* **WHAT THE TASK ASKS**: Say how many lines below contain the word "class". The number is the entire reply.

──────── INFORMATION SUPPLIED ────────

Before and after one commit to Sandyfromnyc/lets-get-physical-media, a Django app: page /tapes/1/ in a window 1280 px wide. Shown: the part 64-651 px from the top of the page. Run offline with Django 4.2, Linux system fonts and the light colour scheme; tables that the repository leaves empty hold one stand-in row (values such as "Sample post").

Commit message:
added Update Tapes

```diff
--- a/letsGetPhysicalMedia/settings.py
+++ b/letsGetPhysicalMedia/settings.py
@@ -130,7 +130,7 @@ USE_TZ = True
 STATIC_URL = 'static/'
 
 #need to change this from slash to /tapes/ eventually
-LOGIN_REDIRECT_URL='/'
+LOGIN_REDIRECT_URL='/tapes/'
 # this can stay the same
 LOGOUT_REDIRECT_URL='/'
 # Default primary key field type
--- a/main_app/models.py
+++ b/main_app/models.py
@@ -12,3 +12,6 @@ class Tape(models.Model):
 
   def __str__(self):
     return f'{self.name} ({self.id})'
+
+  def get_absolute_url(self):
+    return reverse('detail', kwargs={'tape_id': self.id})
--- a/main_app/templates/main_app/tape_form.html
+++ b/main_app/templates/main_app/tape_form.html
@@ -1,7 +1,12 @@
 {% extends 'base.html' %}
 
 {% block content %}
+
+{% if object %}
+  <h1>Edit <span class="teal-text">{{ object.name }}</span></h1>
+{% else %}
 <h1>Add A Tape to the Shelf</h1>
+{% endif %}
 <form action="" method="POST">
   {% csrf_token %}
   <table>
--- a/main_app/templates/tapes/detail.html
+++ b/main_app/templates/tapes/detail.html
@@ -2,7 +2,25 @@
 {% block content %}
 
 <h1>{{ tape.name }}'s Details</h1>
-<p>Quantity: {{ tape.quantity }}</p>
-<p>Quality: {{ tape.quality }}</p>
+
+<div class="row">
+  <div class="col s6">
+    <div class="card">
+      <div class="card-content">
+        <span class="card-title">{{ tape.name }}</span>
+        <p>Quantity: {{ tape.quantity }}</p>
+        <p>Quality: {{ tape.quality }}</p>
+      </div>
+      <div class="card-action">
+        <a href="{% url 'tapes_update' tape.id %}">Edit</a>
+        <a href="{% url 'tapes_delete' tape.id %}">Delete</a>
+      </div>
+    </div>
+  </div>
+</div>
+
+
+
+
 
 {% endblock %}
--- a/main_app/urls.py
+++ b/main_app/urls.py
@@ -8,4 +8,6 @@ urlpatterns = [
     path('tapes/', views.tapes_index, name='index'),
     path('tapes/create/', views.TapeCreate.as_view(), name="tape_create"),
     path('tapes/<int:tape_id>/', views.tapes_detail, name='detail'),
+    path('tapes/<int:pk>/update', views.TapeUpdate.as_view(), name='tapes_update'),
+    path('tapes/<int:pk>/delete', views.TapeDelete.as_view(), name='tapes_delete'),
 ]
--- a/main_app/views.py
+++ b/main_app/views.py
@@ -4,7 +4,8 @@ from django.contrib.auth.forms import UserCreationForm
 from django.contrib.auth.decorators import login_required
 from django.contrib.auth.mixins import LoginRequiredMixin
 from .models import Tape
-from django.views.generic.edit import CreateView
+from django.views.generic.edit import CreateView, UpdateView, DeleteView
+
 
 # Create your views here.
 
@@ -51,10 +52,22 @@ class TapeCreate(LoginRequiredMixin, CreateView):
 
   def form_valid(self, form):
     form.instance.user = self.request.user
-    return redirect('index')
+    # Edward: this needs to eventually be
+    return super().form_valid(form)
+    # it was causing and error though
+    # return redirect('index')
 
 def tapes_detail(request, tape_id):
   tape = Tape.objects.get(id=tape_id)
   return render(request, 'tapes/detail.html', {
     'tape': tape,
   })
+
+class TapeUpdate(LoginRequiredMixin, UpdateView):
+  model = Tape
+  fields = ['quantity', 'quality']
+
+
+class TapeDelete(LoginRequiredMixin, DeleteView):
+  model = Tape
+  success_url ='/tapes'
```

────────

* **ANSWER BELOW**: 11